September 28, 2006|From the Associated Press

A federal judge dismissed a major portion of Advanced Micro Devices Inc.'s antitrust lawsuit against archrival Intel Corp., ruling that AMD cannot sue in the U.S. for Intel's alleged monopolistic tactics overseas.

The judge also set a trial date of April 27, 2009, for AMD to argue that Intel forced major customers into exclusive deals and offered secret rebates to undercut AMD in the market for microprocessors, which act as the brains of computers.

U.S. District Judge Joseph J. Farnan Jr. in Wilmington, Del., set the trial date Wednesday, a day after stripping a key component from AMD's lawsuit, which alleges anti-competitive practices in several countries including Britain, Germany and Japan.

On Tuesday, Farnan ruled that AMD failed to prove that Intel's alleged strong-arm tactics abroad had "direct, substantial and foreseeable effects" on AMD's operations in the U.S.

Santa Clara, Calif.-based Intel, the world's largest computer chip maker, argued that AMD should not be able to sue in the U.S. for alleged lost sales of microprocessors that were made and sold in other countries. It also argued that part of AMD's case should be dismissed because AMD was seeking redress abroad for "foreign commerce claims."

Sunnyvale, Calif.-based AMD, which filed its lawsuit in June 2005, maintains that the market for microprocessors is global and that Intel's conduct domestically and abroad are inextricably linked.

The ruling was a big win for Intel, but much of the case remains intact.
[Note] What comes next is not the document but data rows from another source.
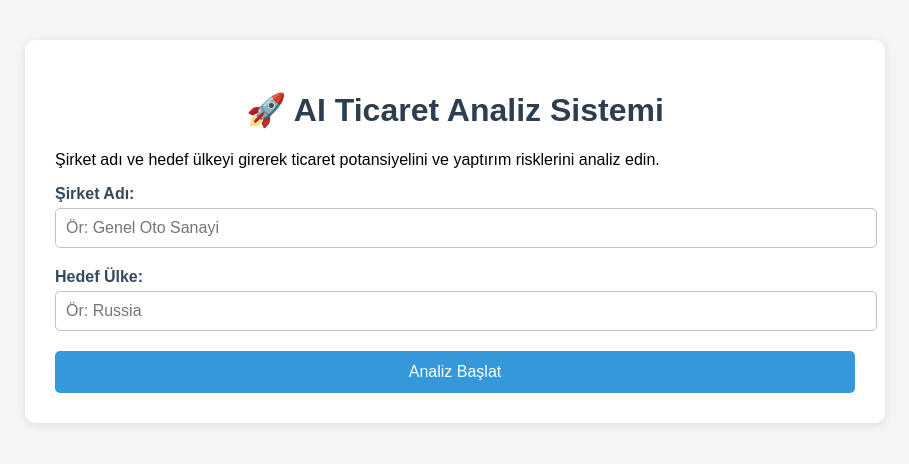
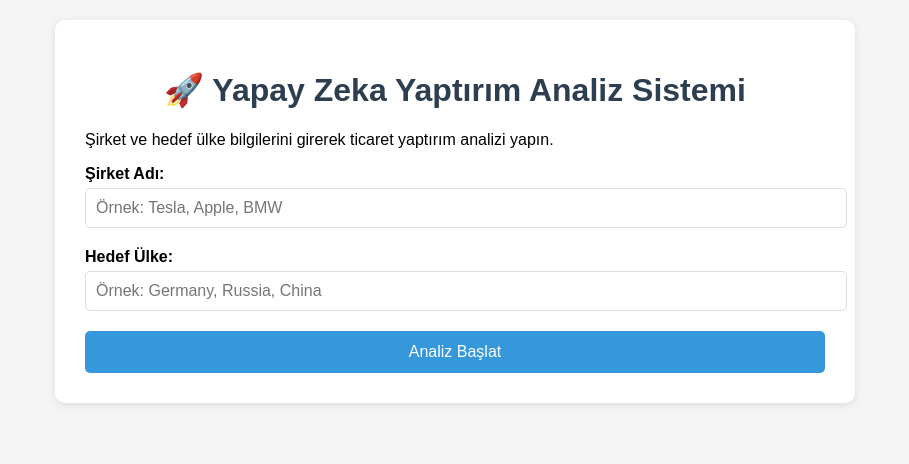
Before and after one commit to hrn6161/ticaret-analiz-sitesi, a Flask app: template templates/index.html in a window 1280 px wide. Shown: the top 464 px of the page, without its empty margins (185-1094 px from the left). Run offline with Flask 3, Linux system fonts and the light colour scheme; the template is opened without the code that fills it, so the values that code supplies are empty; parts of the project's set-up code (start-up, migrations or seed data) failed here and were passed over.

Commit message:
Add: HTML template for web interface

```diff
--- a/app.py
+++ b/app.py
@@ -722,17 +722,11 @@ class AdvancedTradeAnalyzer:
         return all_results
 
 # Flask Route'ları
+cat > app_fix.py << 'EOF'
 @app.route('/')
 def home():
-    return jsonify({
-        "status": "success",
-        "message": "Gelişmiş DuckDuckGo ile Gerçek Zamanlı Yapay Zeka Yaptırım Analiz Sistemi",
-        "version": "1.0",
-        "endpoints": {
-            "/analyze": "POST - Şirket ve ülke analizi",
-            "/health": "GET - Sistem durumu"
-        }
-    })
+    return render_template('index.html')
+EOF
 
 @app.route('/analyze', methods=['POST'])
 def analyze():
--- a/templates/index.html
+++ b/templates/index.html
@@ -3,136 +3,168 @@
 <head>
     <meta charset="UTF-8">
     <meta name="viewport" content="width=device-width, initial-scale=1.0">
-    <title>AI Ticaret Analiz Sistemi</title>
+    <title>Yapay Zeka Yaptırım Analiz Sistemi</title>
     <style>
-        body { font-family: Arial, sans-serif; margin: 40px; background: #f5f5f5; }
-        .container { max-width: 800px; margin: 0 auto; background: white; padding: 30px; border-radius: 10px; box-shadow: 0 2px 10px rgba(0,0,0,0.1); }
-        h1 { color: #2c3e50; text-align: center; }
-        .form-group { margin-bottom: 20px; }
-        label { display: block; margin-bottom: 5px; font-weight: bold; color: #34495e; }
-        input, select { width: 100%; padding: 10px; border: 1px solid #bdc3c7; border-radius: 5px; font-size: 16px; }
-        button { background: #3498db; color: white; padding: 12px 30px; border: none; border-radius: 5px; cursor: pointer; font-size: 16px; width: 100%; }
-        button:hover { background: #2980b9; }
-        button:disabled { background: #95a5a6; cursor: not-allowed; }
-        .result { margin-top: 20px; padding: 15px; border-radius: 5px; display: none; }
-        .success { background: #d4edda; color: #155724; border: 1px solid #c3e6cb; }
-        .error { background: #f8d7da; color: #721c24; border: 1px solid #f5c6cb; }
-        .loading { display: none; text-align: center; margin: 20px 0; }
-        .spinner { border: 4px solid #f3f3f3; border-top: 4px solid #3498db; border-radius: 50%; width: 40px; height: 40px; animation: spin 2s linear infinite; margin: 0 auto; }
-        @keyframes spin { 0% { transform: rotate(0deg); } 100% { transform: rotate(360deg); } }
+        body {
+            font-family: Arial, sans-serif;
+            max-width: 800px;
+            margin: 0 auto;
+            padding: 20px;
+            background-color: #f5f5f5;
+        }
+        .container {
+            background: white;
+            padding: 30px;
+            border-radius: 10px;
+            box-shadow: 0 2px 10px rgba(0,0,0,0.1);
+        }
+        h1 {
+            color: #2c3e50;
+            text-align: center;
+        }
+        .form-group {
+            margin-bottom: 20px;
+        }
+        label {
+            display: block;
+            margin-bottom: 5px;
+            font-weight: bold;
+        }
+        input {
+            width: 100%;
+            padding: 10px;
+            border: 1px solid #ddd;
+            border-radius: 5px;
+            font-size: 16px;
+        }
+        button {
+            background: #3498db;
+            color: white;
+            padding: 12px 30px;
+            border: none;
+            border-radius: 5px;
+            cursor: pointer;
+            font-size: 16px;
+            width: 100%;
+        }
+        button:hover {
+            background: #2980b9;
+        }
+        .result {
+            margin-top: 20px;
+            padding: 15px;
+            border-radius: 5px;
+            display: none;
+        }
+        .success {
+            background: #d4edda;
+            border: 1px solid #c3e6cb;
+            color: #155724;
+        }
+        .error {
+            background: #f8d7da;
+            border: 1px solid #f5c6cb;
+            color: #721c24;
+        }
+        .loading {
+            display: none;
+            text-align: center;
+            margin: 20px 0;
+        }
     </style>
 </head>
 <body>
     <div class="container">
-        <h1>🚀 AI Ticaret Analiz Sistemi</h1>
-        <p>Şirket adı ve hedef ülkeyi girerek ticaret potansiyelini ve yaptırım risklerini analiz edin.</p>
+        <h1>🚀 Yapay Zeka Yaptırım Analiz Sistemi</h1>
+        <p>Şirket ve hedef ülke bilgilerini girerek ticaret yaptırım analizi yapın.</p>
 
         <form id="analysisForm">
             <div class="form-group">
-                <label for="company_name">Şirket Adı:</label>
-                <input type="text" id="company_name" name="company_name" required placeholder="Ör: Genel Oto Sanayi">
+                <label for="company">Şirket Adı:</label>
+                <input type="text" id="company" name="company" placeholder="Örnek: Tesla, Apple, BMW" required>
             </div>
 
             <div class="form-group">
                 <label for="country">Hedef Ülke:</label>
-                <input type="text" id="country" name="country" required placeholder="Ör: Russia">
+                <input type="text" id="country" name="country" placeholder="Örnek: Germany, Russia, China" required>
             </div>
 
-            <button type="submit" id="analyzeBtn">Analiz Başlat</button>
+            <button type="submit">Analiz Başlat</button>
         </form>
 
         <div class="loading" id="loading">
-            <div class="spinner"></div>
-            <p id="loadingText">AI analiz yapılıyor, lütfen bekleyin...</p>
+            <p>⏳ Analiz yapılıyor, lütfen bekleyin...</p>
         </div>
 
-        <div class="result success" id="successResult"></div>
-        <div class="result error" id="errorResult"></div>
-
-        <div id="downloadSection" style="display: none; margin-top: 20px; text-align: center;">
-            <a id="downloadLink" href="#" class="btn" style="background: #27ae60; color: white; padding: 10px 20px; text-decoration: none; border-radius: 5px; display: inline-block;">
-                📊 Excel Raporunu İndir
-            </a>
-        </div>
+        <div id="result" class="result"></div>
     </div>
 
     <script>
-        document.getElementById('analysisForm').addEventListener('submit', function(e) {
+        document.getElementById('analysisForm').addEventListener('submit', async function(e) {
             e.preventDefault();
 
-            const company = document.getElementById('company_name').value;
+            const company = document.getElementById('company').value;
             const country = document.getElementById('country').value;
-            const analyzeBtn = document.getElementById('analyzeBtn');
             const loading = document.getElementById('loading');
-            const successResult = document.getElementById('successResult');
-            const errorResult = document.getElementById('errorResult');
-            const downloadSection = document.getElementById('downloadSection');
-            const downloadLink = document.getElementById('downloadLink');
-            const loadingText = document.getElementById('loadingText');
+            const resultDiv = document.getElementById('result');
 
-            // Reset UI
-            analyzeBtn.disabled = true;
-            successResult.style.display = 'none';
-            errorResult.style.display = 'none';
-            downloadSection.style.display = 'none';
+            // Loading göster
             loading.style.display = 'block';
+            resultDiv.style.display = 'none';
 
-            fetch('/analyze', {
-                method: 'POST',
-                headers: {
-                    'Content-Type': 'application/x-www-form-urlencoded',
-                },
-                body: `company_name=${encodeURIComponent(company)}&country=${encodeURIComponent(country)}`
-            })
-            .then(response => response.json())
-            .then(data => {
+            try {
+                const response = await fetch('/analyze', {
+                    method: 'POST',
+                    headers: {
+                        'Content-Type': 'application/json',
+                    },
+                    body: JSON.stringify({
+                        company: company,
+                        country: country
+                    })
+                });
+
+                const data = await response.json();
+
+                // Loading gizle
+                loading.style.display = 'none';
+                resultDiv.style.display = 'block';
+
                 if (data.success) {
-                    successResult.textContent = data.message;
-                    successResult.style.display = 'block';
+                    let html = '<div class="success">';
+                    html += `<h3>✅ Analiz Tamamlandı</h3>`;
+                    html += `<p><strong>Şirket:</strong> ${data.company}</p>`;
+                    html += `<p><strong>Ülke:</strong> ${data.country}</p>`;
+                    html += `<p><strong>Toplam Sonuç:</strong> ${data.total_results}</p>`;
 
-                    const fileId = data.file_id;
-                    checkAnalysisStatus(fileId);
+                    if (data.analysis && data.analysis.length > 0) {
+                        html += '<h4>📊 Analiz Sonuçları:</h4>';
+                        data.analysis.forEach((item, index) => {
+                            html += `<div style="border: 1px solid #ccc; padding: 10px; margin: 10px 0; border-radius: 5px;">`;
+                            html += `<p><strong>${index + 1}. ${item.search_result.title}</strong></p>`;
+                            html += `<p>${item.search_result.snippet}</p>`;
+                            html += `<p><strong>Durum:</strong> ${item.ai_analysis.DURUM}</p>`;
+                            html += `<p><strong>Güven:</strong> ${item.ai_analysis.GÜVEN_YÜZDESİ}%</p>`;
+                            html += `<p><strong>Yaptırım Riski:</strong> ${item.ai_analysis.YAPTIRIM_RISKI}</p>`;
+                            html += `<p><strong>Açıklama:</strong> ${item.ai_analysis.AI_AÇIKLAMA}</p>`;
+                            html += `</div>`;
+                        });
+                    }
+
+                    html += '</div>';
+                    resultDiv.innerHTML = html;
                 } else {
-                    errorResult.textContent = data.error;
-                    errorResult.style.display = 'block';
-                    analyzeBtn.disabled = false;
-                    loading.style.display = 'none';
+                    resultDiv.className = 'result error';
+                    resultDiv.innerHTML = `<h3>❌ Hata</h3><p>${data.message || data.error}</p>`;
                 }
-            })
-            .catch(error => {
-                errorResult.textContent = 'Bir hata oluştu: ' + error;
-                errorResult.style.display = 'block';
-                analyzeBtn.disabled = false;
+
+            } catch (error) {
                 loading.style.display = 'none';
-            });
+                resultDiv.style.display = 'block';
+                resultDiv.className = 'result error';
+                resultDiv.innerHTML = `<h3>❌ Bağlantı Hatası</h3><p>Sunucuya bağlanılamadı: ${error.message}</p>`;
+            }
         });
-
-        function checkAnalysisStatus(fileId) {
-            const loadingText = document.getElementById('loadingText');
-            const downloadSection = document.getElementById('downloadSection');
-            const downloadLink = document.getElementById('downloadLink');
-            const analyzeBtn = document.getElementById('analyzeBtn');
-            const loading = document.getElementById('loading');
-
-            fetch(`/status/${fileId}`)
-            .then(response => response.json())
-            .then(data => {
-                if (data.ready) {
-                    loadingText.textContent = '✅ Analiz tamamlandı! Raporunuz hazır.';
-                    downloadLink.href = `/download/${fileId}`;
-                    downloadSection.style.display = 'block';
-                    analyzeBtn.disabled = false;
-                    loading.style.display = 'none';
-                } else {
-                    loadingText.textContent = '⏳ AI analiz devam ediyor... Bu işlem 2-3 dakika sürebilir.';
-                    setTimeout(() => checkAnalysisStatus(fileId), 3000);
-                }
-            })
-            .catch(error => {
-                console.error('Status check error:', error);
-                setTimeout(() => checkAnalysisStatus(fileId), 3000);
-            });
-        }
     </script>
 </body>
 </html>
```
"We are pleased that the judge understood and agreed with our argument and analysis of the law," said Intel spokesman Chuck Mulloy. "Nonetheless, we plan to vigorously defend ourselves on the remaining portions of this case."

AMD has not decided whether to appeal the ruling, company spokesman Michael Silverman said.

"Intel cannot escape antitrust scrutiny for its conduct," said Tom McCoy, AMD's executive vice president for legal affairs. "As this U.S. litigation is joined by global antitrust investigations, it is clear that Intel cannot escape the consequences of its illegal monopoly abuses."

Intel shares rose 43 cents to $20.39. AMD shares fell 67 cents to $25.32.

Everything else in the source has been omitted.